RECORDS SUPPLIED: Begin

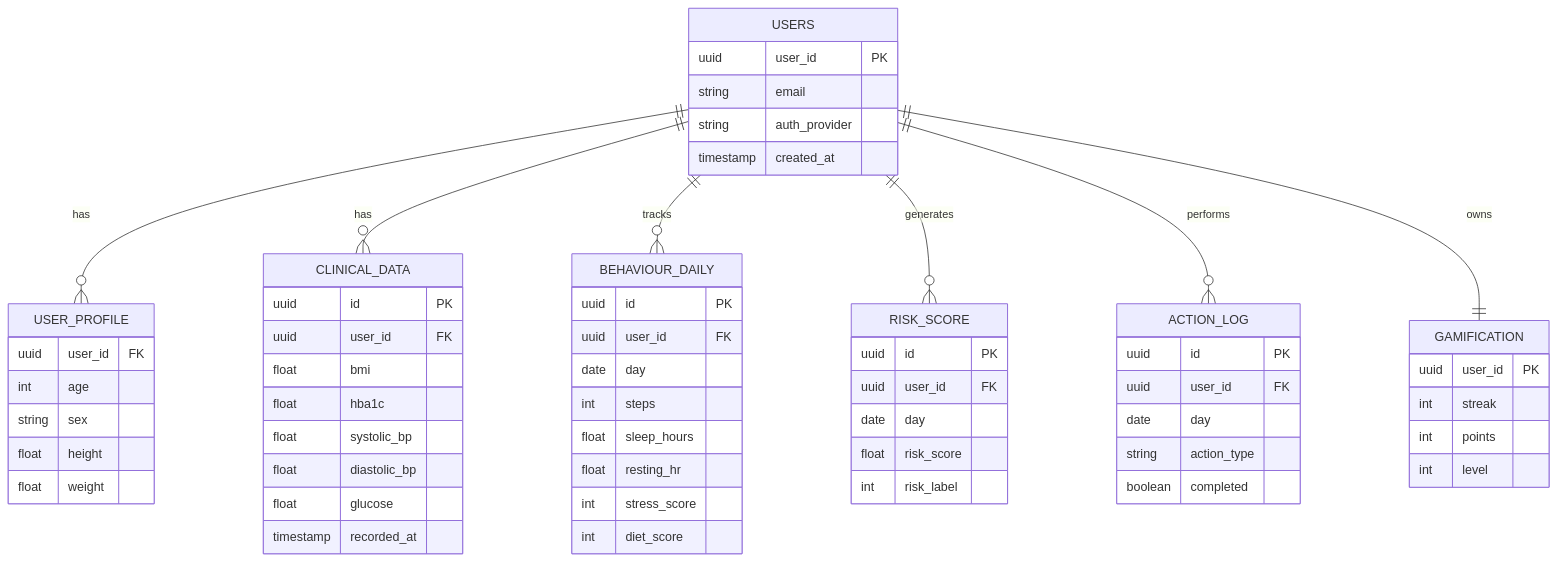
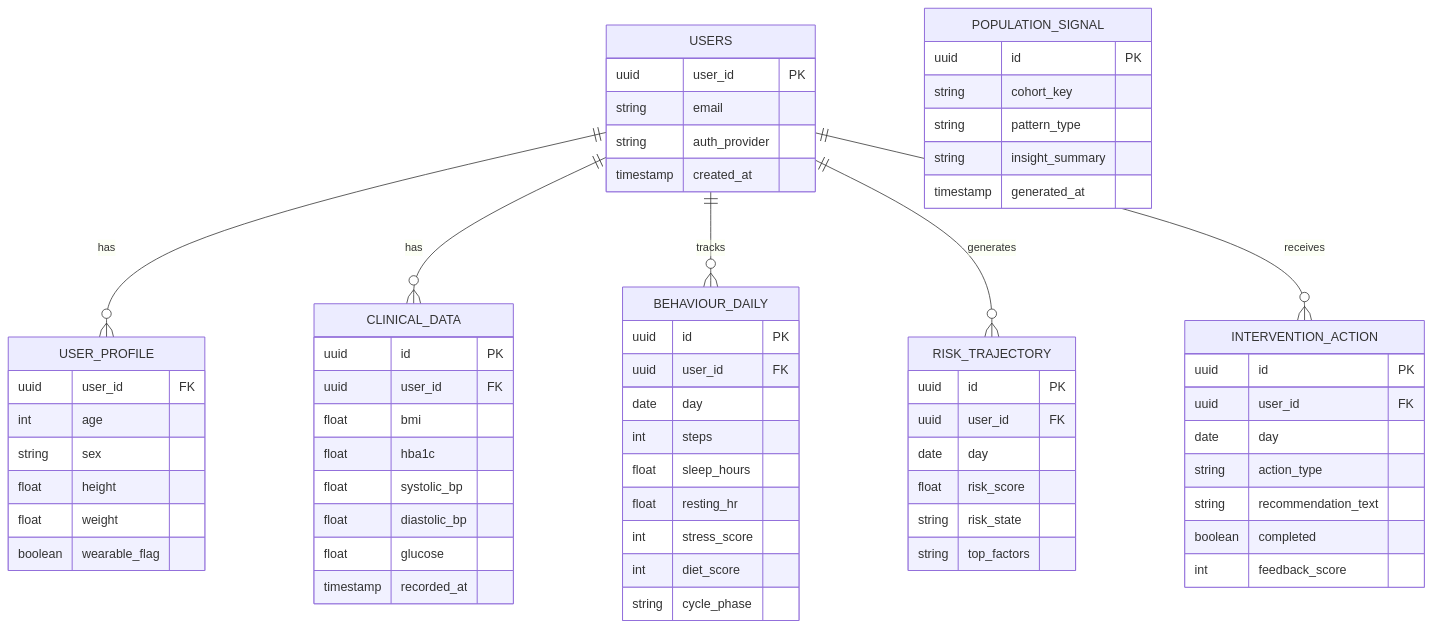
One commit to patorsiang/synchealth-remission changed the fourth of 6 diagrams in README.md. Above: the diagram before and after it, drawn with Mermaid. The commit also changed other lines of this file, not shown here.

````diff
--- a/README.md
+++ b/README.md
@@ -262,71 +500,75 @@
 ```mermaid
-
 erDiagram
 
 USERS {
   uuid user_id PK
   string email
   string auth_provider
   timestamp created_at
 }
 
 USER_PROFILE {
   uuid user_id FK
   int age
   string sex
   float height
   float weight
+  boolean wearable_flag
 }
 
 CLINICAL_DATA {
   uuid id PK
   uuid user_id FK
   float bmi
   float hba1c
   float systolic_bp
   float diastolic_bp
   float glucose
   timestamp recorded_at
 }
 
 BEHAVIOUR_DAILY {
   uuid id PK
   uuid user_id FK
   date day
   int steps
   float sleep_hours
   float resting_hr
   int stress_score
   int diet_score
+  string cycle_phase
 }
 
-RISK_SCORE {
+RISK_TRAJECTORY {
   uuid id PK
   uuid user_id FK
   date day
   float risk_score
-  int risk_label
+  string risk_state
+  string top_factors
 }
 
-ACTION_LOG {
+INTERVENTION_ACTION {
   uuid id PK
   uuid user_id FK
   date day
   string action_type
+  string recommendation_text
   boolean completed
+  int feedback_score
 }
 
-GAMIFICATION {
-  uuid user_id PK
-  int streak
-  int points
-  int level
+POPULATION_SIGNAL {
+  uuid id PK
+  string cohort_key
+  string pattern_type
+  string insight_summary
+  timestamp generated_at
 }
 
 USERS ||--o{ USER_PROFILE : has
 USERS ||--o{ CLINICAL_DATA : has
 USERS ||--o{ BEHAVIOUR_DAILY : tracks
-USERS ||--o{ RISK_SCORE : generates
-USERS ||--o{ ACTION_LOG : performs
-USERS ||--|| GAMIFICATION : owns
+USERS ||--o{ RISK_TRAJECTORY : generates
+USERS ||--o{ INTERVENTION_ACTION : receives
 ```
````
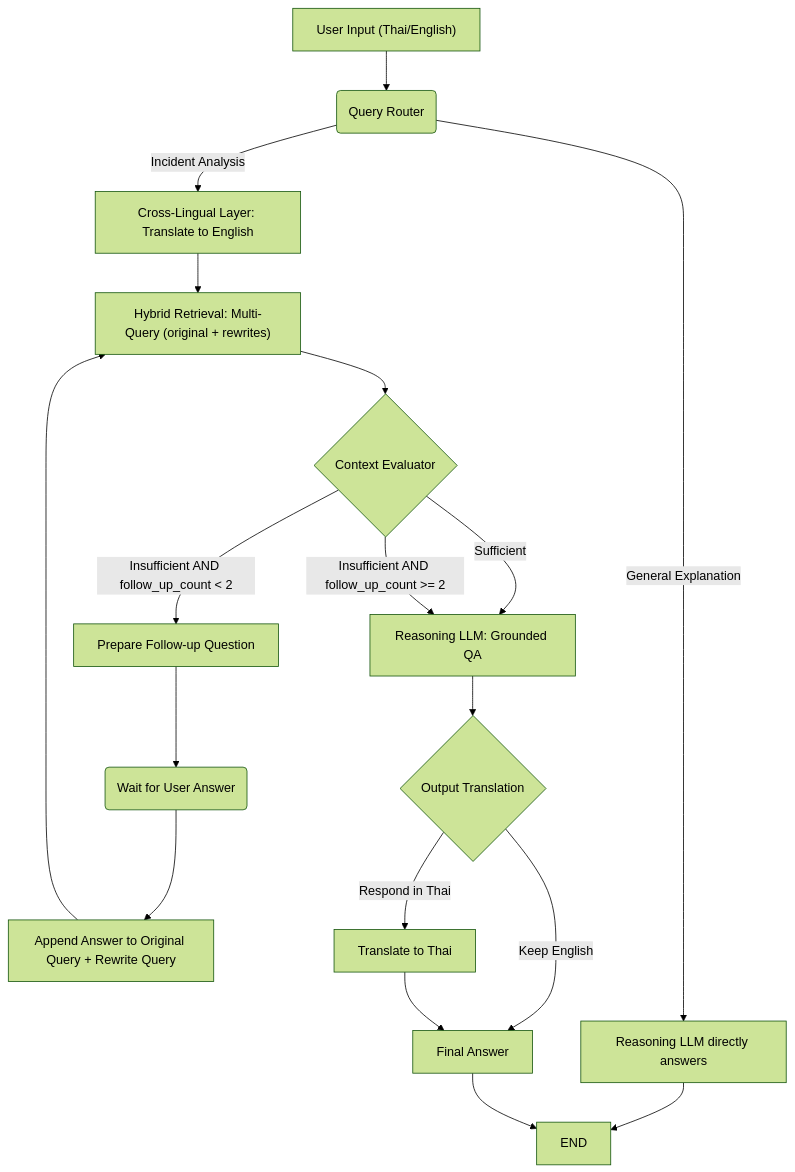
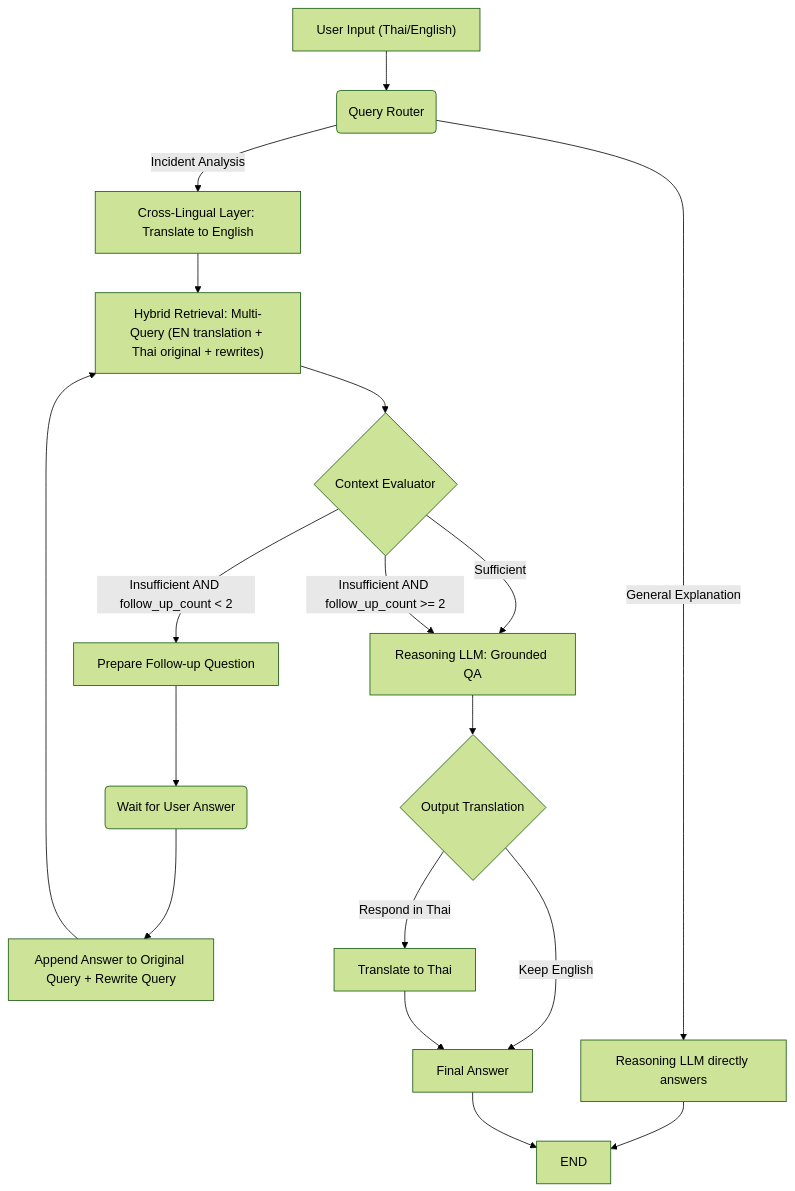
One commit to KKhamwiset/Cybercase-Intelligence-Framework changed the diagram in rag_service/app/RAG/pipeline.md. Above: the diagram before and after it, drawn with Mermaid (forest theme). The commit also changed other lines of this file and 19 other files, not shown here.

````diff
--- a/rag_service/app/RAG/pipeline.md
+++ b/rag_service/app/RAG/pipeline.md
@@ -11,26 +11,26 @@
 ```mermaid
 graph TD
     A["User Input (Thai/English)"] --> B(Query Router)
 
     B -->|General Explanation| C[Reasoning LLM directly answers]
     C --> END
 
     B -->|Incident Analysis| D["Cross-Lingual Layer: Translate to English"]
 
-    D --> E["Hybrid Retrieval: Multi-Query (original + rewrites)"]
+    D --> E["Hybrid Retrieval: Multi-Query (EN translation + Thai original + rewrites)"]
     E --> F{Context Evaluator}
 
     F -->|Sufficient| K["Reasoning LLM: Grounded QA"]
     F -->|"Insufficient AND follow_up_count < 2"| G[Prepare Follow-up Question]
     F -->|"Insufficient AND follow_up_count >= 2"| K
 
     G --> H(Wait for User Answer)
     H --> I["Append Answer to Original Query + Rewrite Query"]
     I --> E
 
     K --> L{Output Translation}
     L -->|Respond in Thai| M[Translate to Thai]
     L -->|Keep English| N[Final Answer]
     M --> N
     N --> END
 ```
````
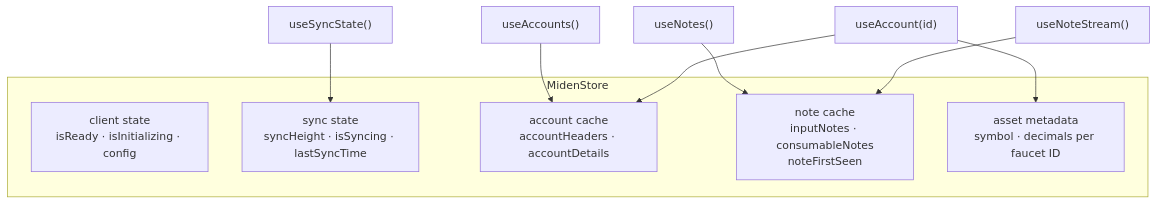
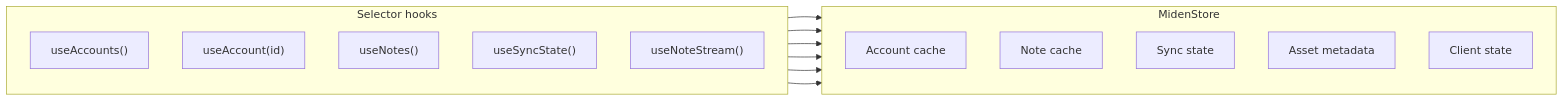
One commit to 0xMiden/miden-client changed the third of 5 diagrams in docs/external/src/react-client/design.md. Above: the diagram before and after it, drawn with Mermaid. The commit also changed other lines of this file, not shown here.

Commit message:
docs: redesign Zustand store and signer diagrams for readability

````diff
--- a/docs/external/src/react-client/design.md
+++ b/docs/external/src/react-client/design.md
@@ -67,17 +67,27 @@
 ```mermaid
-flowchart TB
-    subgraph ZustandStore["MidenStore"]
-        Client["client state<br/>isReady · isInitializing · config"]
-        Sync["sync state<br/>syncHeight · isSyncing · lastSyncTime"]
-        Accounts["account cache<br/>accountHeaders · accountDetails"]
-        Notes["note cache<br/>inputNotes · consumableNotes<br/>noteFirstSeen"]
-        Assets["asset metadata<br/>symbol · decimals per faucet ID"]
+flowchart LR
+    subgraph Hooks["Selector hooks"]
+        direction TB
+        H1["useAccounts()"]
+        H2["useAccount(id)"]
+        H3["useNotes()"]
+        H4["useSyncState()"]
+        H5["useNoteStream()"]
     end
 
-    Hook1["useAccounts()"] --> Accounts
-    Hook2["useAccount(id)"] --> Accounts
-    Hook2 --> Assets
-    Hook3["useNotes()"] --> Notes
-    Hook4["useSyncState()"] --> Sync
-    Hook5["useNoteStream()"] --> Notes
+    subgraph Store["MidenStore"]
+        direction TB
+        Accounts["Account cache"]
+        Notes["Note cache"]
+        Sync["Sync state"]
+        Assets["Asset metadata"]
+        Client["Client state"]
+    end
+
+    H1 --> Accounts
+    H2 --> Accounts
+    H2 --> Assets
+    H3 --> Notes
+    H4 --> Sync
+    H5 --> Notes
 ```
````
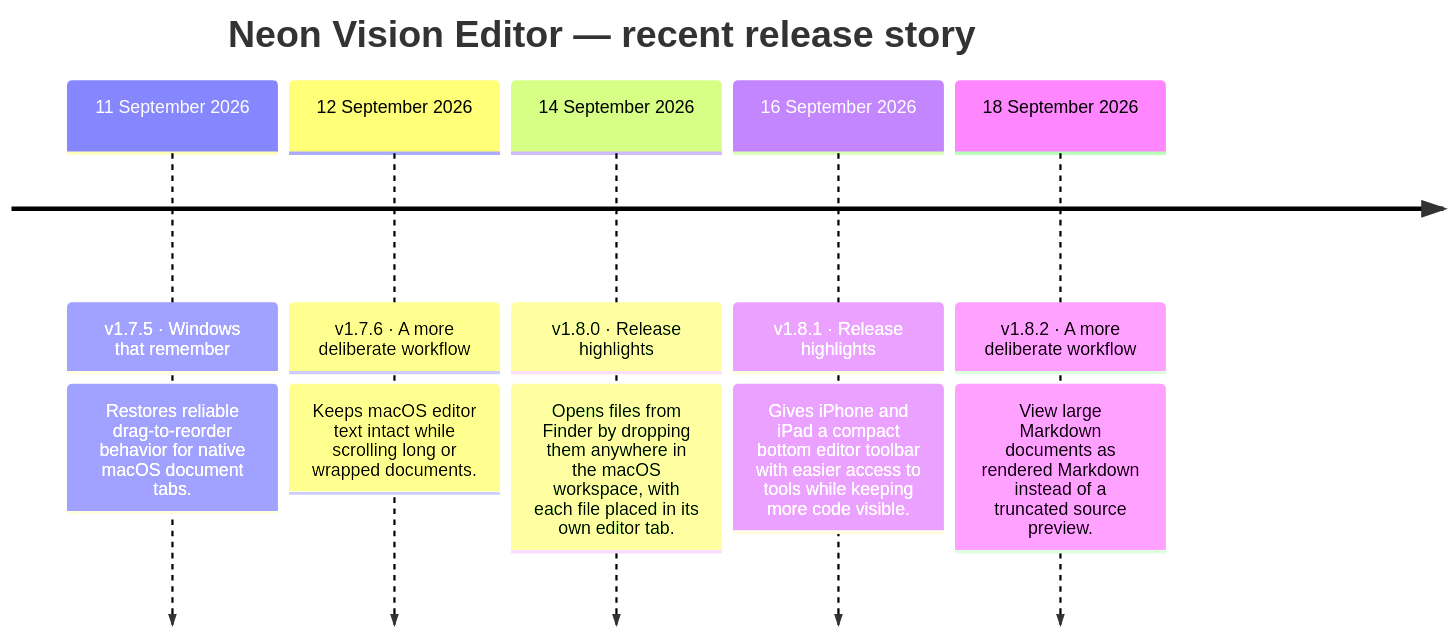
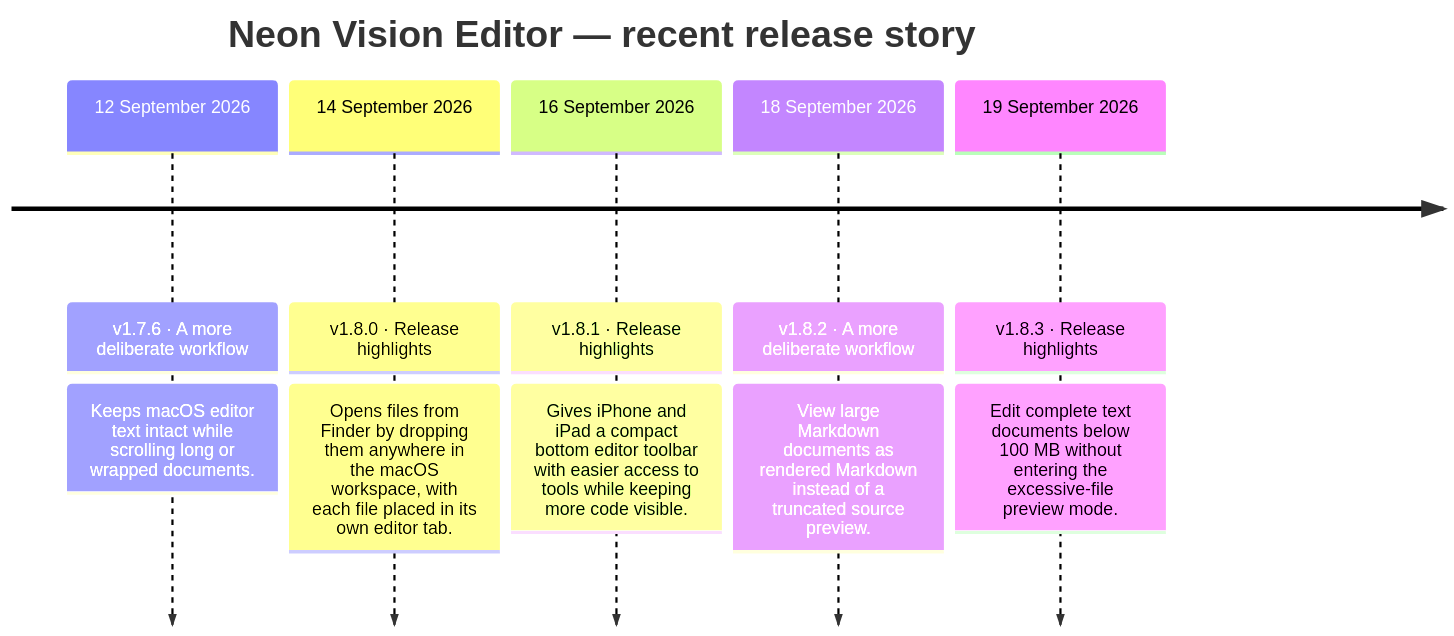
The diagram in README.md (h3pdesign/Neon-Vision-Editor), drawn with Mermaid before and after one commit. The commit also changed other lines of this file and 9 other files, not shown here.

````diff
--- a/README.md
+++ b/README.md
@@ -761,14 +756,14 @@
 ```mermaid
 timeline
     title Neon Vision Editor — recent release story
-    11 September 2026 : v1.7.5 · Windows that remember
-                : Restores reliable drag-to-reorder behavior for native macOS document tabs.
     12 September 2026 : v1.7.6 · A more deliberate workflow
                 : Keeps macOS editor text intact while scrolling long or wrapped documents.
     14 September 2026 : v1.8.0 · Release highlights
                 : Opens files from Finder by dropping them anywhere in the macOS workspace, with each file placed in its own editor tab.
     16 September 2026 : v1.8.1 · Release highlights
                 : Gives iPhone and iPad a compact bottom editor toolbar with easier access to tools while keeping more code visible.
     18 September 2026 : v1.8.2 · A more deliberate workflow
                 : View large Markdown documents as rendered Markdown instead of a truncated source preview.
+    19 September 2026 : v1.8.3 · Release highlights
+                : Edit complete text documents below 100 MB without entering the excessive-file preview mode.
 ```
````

RECORDS SUPPLIED: End

AIM OF THE TASK: Please reproduce all the material exactly. Pictures stay out of the copy.

COMPLETED TASK:
One commit to patorsiang/synchealth-remission changed the fourth of 6 diagrams in README.md. Above: the diagram before and after it, drawn with Mermaid. The commit also changed other lines of this file, not shown here.

````diff
--- a/README.md
+++ b/README.md
@@ -262,71 +500,75 @@
 ```mermaid
-
 erDiagram
 
 USERS {
   uuid user_id PK
   string email
   string auth_provider
   timestamp created_at
 }
 
 USER_PROFILE {
   uuid user_id FK
   int age
   string sex
   float height
   float weight
+  boolean wearable_flag
 }
 
 CLINICAL_DATA {
   uuid id PK
   uuid user_id FK
   float bmi
   float hba1c
   float systolic_bp
   float diastolic_bp
   float glucose
   timestamp recorded_at
 }
 
 BEHAVIOUR_DAILY {
   uuid id PK
   uuid user_id FK
   date day
   int steps
   float sleep_hours
   float resting_hr
   int stress_score
   int diet_score
+  string cycle_phase
 }
 
-RISK_SCORE {
+RISK_TRAJECTORY {
   uuid id PK
   uuid user_id FK
   date day
   float risk_score
-  int risk_label
+  string risk_state
+  string top_factors
 }
 
-ACTION_LOG {
+INTERVENTION_ACTION {
   uuid id PK
   uuid user_id FK
   date day
   string action_type
+  string recommendation_text
   boolean completed
+  int feedback_score
 }
 
-GAMIFICATION {
-  uuid user_id PK
-  int streak
-  int points
-  int level
+POPULATION_SIGNAL {
+  uuid id PK
+  string cohort_key
+  string pattern_type
+  string insight_summary
+  timestamp generated_at
 }
 
 USERS ||--o{ USER_PROFILE : has
 USERS ||--o{ CLINICAL_DATA : has
 USERS ||--o{ BEHAVIOUR_DAILY : tracks
-USERS ||--o{ RISK_SCORE : generates
-USERS ||--o{ ACTION_LOG : performs
-USERS ||--|| GAMIFICATION : owns
+USERS ||--o{ RISK_TRAJECTORY : generates
+USERS ||--o{ INTERVENTION_ACTION : receives
 ```
````
One commit to KKhamwiset/Cybercase-Intelligence-Framework changed the diagram in rag_service/app/RAG/pipeline.md. Above: the diagram before and after it, drawn with Mermaid (forest theme). The commit also changed other lines of this file and 19 other files, not shown here.

````diff
--- a/rag_service/app/RAG/pipeline.md
+++ b/rag_service/app/RAG/pipeline.md
@@ -11,26 +11,26 @@
 ```mermaid
 graph TD
     A["User Input (Thai/English)"] --> B(Query Router)
 
     B -->|General Explanation| C[Reasoning LLM directly answers]
     C --> END
 
     B -->|Incident Analysis| D["Cross-Lingual Layer: Translate to English"]
 
-    D --> E["Hybrid Retrieval: Multi-Query (original + rewrites)"]
+    D --> E["Hybrid Retrieval: Multi-Query (EN translation + Thai original + rewrites)"]
     E --> F{Context Evaluator}
 
     F -->|Sufficient| K["Reasoning LLM: Grounded QA"]
     F -->|"Insufficient AND follow_up_count < 2"| G[Prepare Follow-up Question]
     F -->|"Insufficient AND follow_up_count >= 2"| K
 
     G --> H(Wait for User Answer)
     H --> I["Append Answer to Original Query + Rewrite Query"]
     I --> E
 
     K --> L{Output Translation}
     L -->|Respond in Thai| M[Translate to Thai]
     L -->|Keep English| N[Final Answer]
     M --> N
     N --> END
 ```
````
One commit to 0xMiden/miden-client changed the third of 5 diagrams in docs/external/src/react-client/design.md. Above: the diagram before and after it, drawn with Mermaid. The commit also changed other lines of this file, not shown here.

Commit message:
docs: redesign Zustand store and signer diagrams for readability

````diff
--- a/docs/external/src/react-client/design.md
+++ b/docs/external/src/react-client/design.md
@@ -67,17 +67,27 @@
 ```mermaid
-flowchart TB
-    subgraph ZustandStore["MidenStore"]
-        Client["client state<br/>isReady · isInitializing · config"]
-        Sync["sync state<br/>syncHeight · isSyncing · lastSyncTime"]
-        Accounts["account cache<br/>accountHeaders · accountDetails"]
-        Notes["note cache<br/>inputNotes · consumableNotes<br/>noteFirstSeen"]
-        Assets["asset metadata<br/>symbol · decimals per faucet ID"]
+flowchart LR
+    subgraph Hooks["Selector hooks"]
+        direction TB
+        H1["useAccounts()"]
+        H2["useAccount(id)"]
+        H3["useNotes()"]
+        H4["useSyncState()"]
+        H5["useNoteStream()"]
     end
 
-    Hook1["useAccounts()"] --> Accounts
-    Hook2["useAccount(id)"] --> Accounts
-    Hook2 --> Assets
-    Hook3["useNotes()"] --> Notes
-    Hook4["useSyncState()"] --> Sync
-    Hook5["useNoteStream()"] --> Notes
+    subgraph Store["MidenStore"]
+        direction TB
+        Accounts["Account cache"]
+        Notes["Note cache"]
+        Sync["Sync state"]
+        Assets["Asset metadata"]
+        Client["Client state"]
+    end
+
+    H1 --> Accounts
+    H2 --> Accounts
+    H2 --> Assets
+    H3 --> Notes
+    H4 --> Sync
+    H5 --> Notes
 ```
````
The diagram in README.md (h3pdesign/Neon-Vision-Editor), drawn with Mermaid before and after one commit. The commit also changed other lines of this file and 9 other files, not shown here.

````diff
--- a/README.md
+++ b/README.md
@@ -761,14 +756,14 @@
 ```mermaid
 timeline
     title Neon Vision Editor — recent release story
-    11 September 2026 : v1.7.5 · Windows that remember
-                : Restores reliable drag-to-reorder behavior for native macOS document tabs.
     12 September 2026 : v1.7.6 · A more deliberate workflow
                 : Keeps macOS editor text intact while scrolling long or wrapped documents.
     14 September 2026 : v1.8.0 · Release highlights
                 : Opens files from Finder by dropping them anywhere in the macOS workspace, with each file placed in its own editor tab.
     16 September 2026 : v1.8.1 · Release highlights
                 : Gives iPhone and iPad a compact bottom editor toolbar with easier access to tools while keeping more code visible.
     18 September 2026 : v1.8.2 · A more deliberate workflow
                 : View large Markdown documents as rendered Markdown instead of a truncated source preview.
+    19 September 2026 : v1.8.3 · Release highlights
+                : Edit complete text documents below 100 MB without entering the excessive-file preview mode.
 ```
````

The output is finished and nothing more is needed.